This is where the details get a bit hairy. The legislation is not completely clear whether it’s a delete or a masking of the data. But in either case, what does that do to the transactional data associated with Mr. Doe? That part of Mr. Doe’s data most definitely can NOT be deleted or masked. As a public company, Company A must maintain accurate revenue records for reporting and accounting. In addition, summarized amounts can’t just be lugged in from the deleted record as this would be an 8-lane highway to corporate fraud.

Let’s assume then that the transactional records all stay in place but with marked indicia. Again, some of the modern MDM systems can handle this quite nicely as the MDM system can easily issue a delete file to the operational systems since they know where the data is. However, this is much harder than it sounds. If Company A does not have the right internal services infrastructure, it is difficult to delete that data from the operational systems. The best approach is to have the operational systems perform the delete and not try to force it from the outside.

If Mr. Doe asks, how do I prove to him that he has indeed been forgotten?

This task may sound like it will require some time travel, but fortunately, there is a much simpler solution than building a time machine. As the requests to delete data come in, and the data is either deleted or masked, a one-way hash is used to encrypt those forgotten records. This allows Company A to simply input Mr. Doe’s name into the one-way hash, and if there is a match, he has indeed been forgotten.

We have given the Right to be Forgotten some lighthearted consideration here, but the powers that be are not at all lighthearted about enforcing the rules.

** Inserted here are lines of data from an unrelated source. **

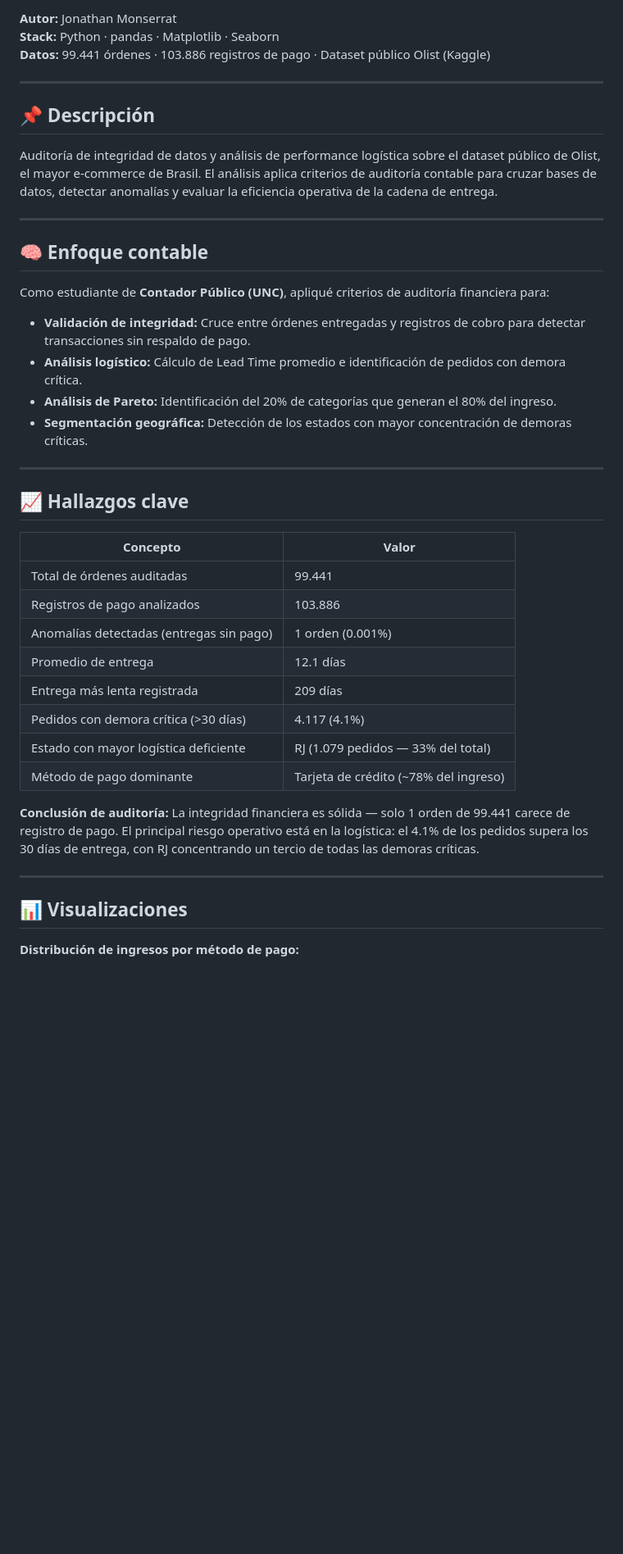
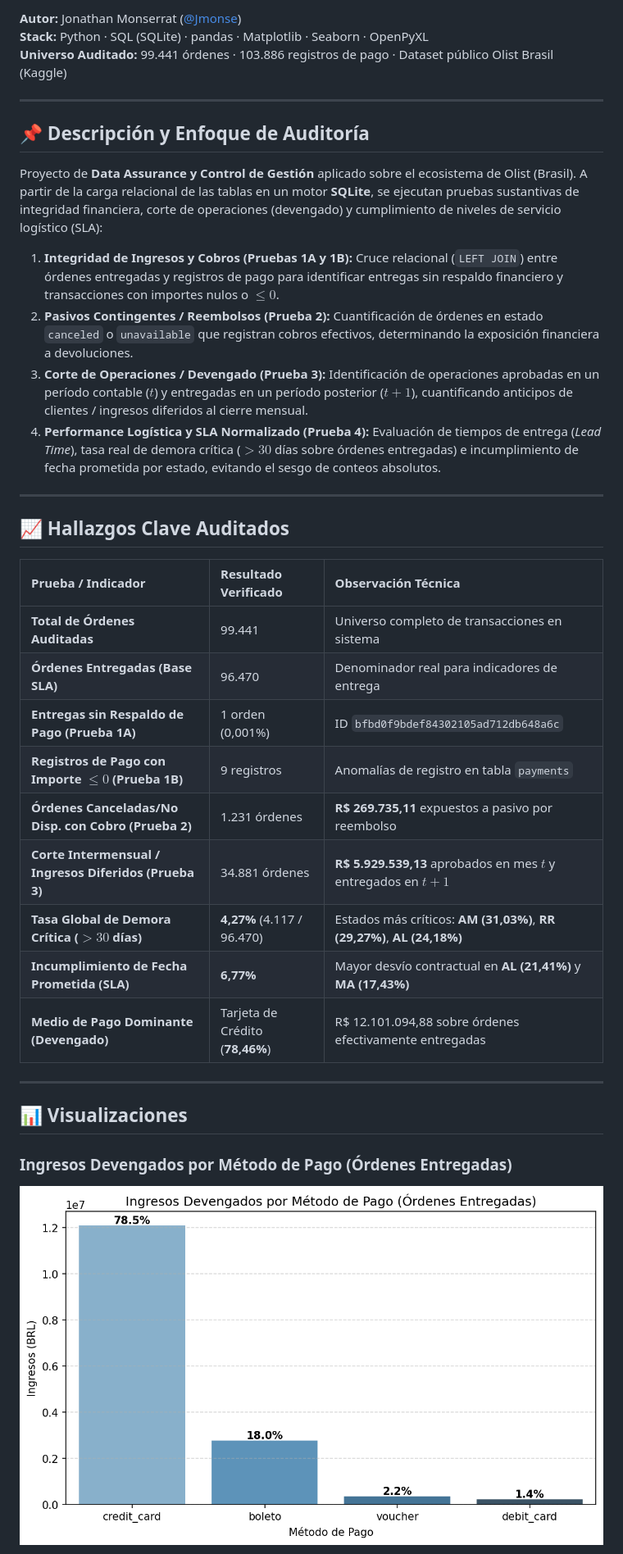
Before and after one commit to Jmonse/Auditoria-Olist-Ecommerce, a Markdown page: README.md, the part around one of its changes. Shown at 82% size. GitHub-like rendering; pictures changed too: docs/img/grafico_metodos_pago.png (added); blank space fills up the shorter version.

```diff
--- a/README.md
+++ b/README.md
@@ -6,45 +7,39 @@
 
-**Autor:** Jonathan Monserrat
-**Stack:** Python · pandas · Matplotlib · Seaborn
-**Datos:** 99.441 órdenes · 103.886 registros de pago · Dataset público Olist (Kaggle)
+**Autor:** Jonathan Monserrat ([@Jmonse](https://github.com/Jmonse))
+**Stack:** Python · SQL (SQLite) · pandas · Matplotlib · Seaborn · OpenPyXL
+**Universo Auditado:** 99.441 órdenes · 103.886 registros de pago · Dataset público Olist Brasil (Kaggle)
 
 ---
 
-## 📌 Descripción
+## 📌 Descripción y Enfoque de Auditoría
 
-Auditoría de integridad de datos y análisis de performance logística sobre el dataset público de Olist, el mayor e-commerce de Brasil. El análisis aplica criterios de auditoría contable para cruzar bases de datos, detectar anomalías y evaluar la eficiencia operativa de la cadena de entrega.
+Proyecto de **Data Assurance y Control de Gestión** aplicado sobre el ecosistema de Olist (Brasil). A partir de la carga relacional de las tablas en un motor **SQLite**, se ejecutan pruebas sustantivas de integridad financiera, corte de operaciones (devengado) y cumplimiento de niveles de servicio logístico (SLA):
+
+1. **Integridad de Ingresos y Cobros (Pruebas 1A y 1B):** Cruce relacional (`LEFT JOIN`) entre órdenes entregadas y registros de pago para identificar entregas sin respaldo financiero y transacciones con importes nulos o $\le 0$.
+2. **Pasivos Contingentes / Reembolsos (Prueba 2):** Cuantificación de órdenes en estado `canceled` o `unavailable` que registran cobros efectivos, determinando la exposición financiera a devoluciones.
+3. **Corte de Operaciones / Devengado (Prueba 3):** Identificación de operaciones aprobadas en un período contable ($t$) y entregadas en un período posterior ($t+1$), cuantificando anticipos de clientes / ingresos diferidos al cierre mensual.
+4. **Performance Logística y SLA Normalizado (Prueba 4):** Evaluación de tiempos de entrega (*Lead Time*), tasa real de demora crítica ($>30$ días sobre órdenes entregadas) e incumplimiento de fecha prometida por estado, evitando el sesgo de conteos absolutos.
 
 ---
 
-## 🧠 Enfoque contable
+## 📈 Hallazgos Clave Auditados
 
-Como estudiante de **Contador Público (UNC)**, apliqué criterios de auditoría financiera para:
-
-- **Validación de integridad:** Cruce entre órdenes entregadas y registros de cobro para detectar transacciones sin respaldo de pago.
-- **Análisis logístico:** Cálculo de Lead Time promedio e identificación de pedidos con demora crítica.
-- **Análisis de Pareto:** Identificación del 20% de categorías que generan el 80% del ingreso.
-- **Segmentación geográfica:** Detección de los estados con mayor concentración de demoras críticas.
-
----
-
-## 📈 Hallazgos clave
-
-| Concepto                                 | Valor                                 |
-| ---------------------------------------- | ------------------------------------- |
-| Total de órdenes auditadas               | 99.441                                |
-| Registros de pago analizados             | 103.886                               |
-| Anomalías detectadas (entregas sin pago) | 1 orden (0.001%)                      |
-| Promedio de entrega                      | 12.1 días                             |
-| Entrega más lenta registrada             | 209 días                              |
-| Pedidos con demora crítica (>30 días)    | 4.117 (4.1%)                          |
-| Estado con mayor logística deficiente    | RJ (1.079 pedidos — 33% del total)    |
-| Método de pago dominante                 | Tarjeta de crédito (~78% del ingreso) |
-
-**Conclusión de auditoría:** La integridad financiera es sólida — solo 1 orden de 99.441 carece de registro de pago. El principal riesgo operativo está en la logística: el 4.1% de los pedidos supera los 30 días de entrega, con RJ concentrando un tercio de todas las demoras críticas.
+| Prueba / Indicador | Resultado Verificado | Observación Técnica |
+| :--- | :--- | :--- |
+| **Total de Órdenes Auditadas** | 99.441 | Universo completo de transacciones en sistema |
+| **Órdenes Entregadas (Base SLA)** | 96.470 | Denominador real para indicadores de entrega |
+| **Entregas sin Respaldo de Pago (Prueba 1A)** | 1 orden (0,001%) | ID `bfbd0f9bdef84302105ad712db648a6c` |
+| **Registros de Pago con Importe $\le 0$ (Prueba 1B)** | 9 registros | Anomalías de registro en tabla `payments` |
+| **Órdenes Canceladas/No Disp. con Cobro (Prueba 2)** | 1.231 órdenes | **R$ 269.735,11** expuestos a pasivo por reembolso |
+| **Corte Intermensual / Ingresos Diferidos (Prueba 3)** | 34.881 órdenes | **R$ 5.929.539,13** aprobados en mes $t$ y entregados en $t+1$ |
+| **Tasa Global de Demora Crítica ($>30$ días)** | **4,27%** (4.117 / 96.470) | Estados más críticos: **AM (31,03%)**, **RR (29,27%)**, **AL (24,18%)** |
+| **Incumplimiento de Fecha Prometida (SLA)** | **6,77%** | Mayor desvío contractual en **AL (21,41%)** y **MA (17,43%)** |
+| **Medio de Pago Dominante (Devengado)** | Tarjeta de Crédito (**78,46%**) | R$ 12.101.094,88 sobre órdenes efectivamente entregadas |
 
 ---
 
 ## 📊 Visualizaciones
 
-**Distribución de ingresos por método de pago:**
+### Ingresos Devengados por Método de Pago (Órdenes Entregadas)
+![Métodos de pago](docs/img/grafico_metodos_pago.png)
 
```
Also changed, not shown: other parts of README.md (+24 -50 lines), docs/img/grafico_demoras_geograficas.png (added), grafico_demoras_geograficas.png (deleted), grafico_metodos_pago.png (deleted), 7 other files.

For all US-based companies that might have EU data, it’s time to segregate that data and initiate proper protocols to ensure fines don’t come your way after May. The clock is ticking, so consider investigating some of the new MDM technology on the market, as the modern approaches to this rather old problem have found some very relevant applications in managing GDPR regulations.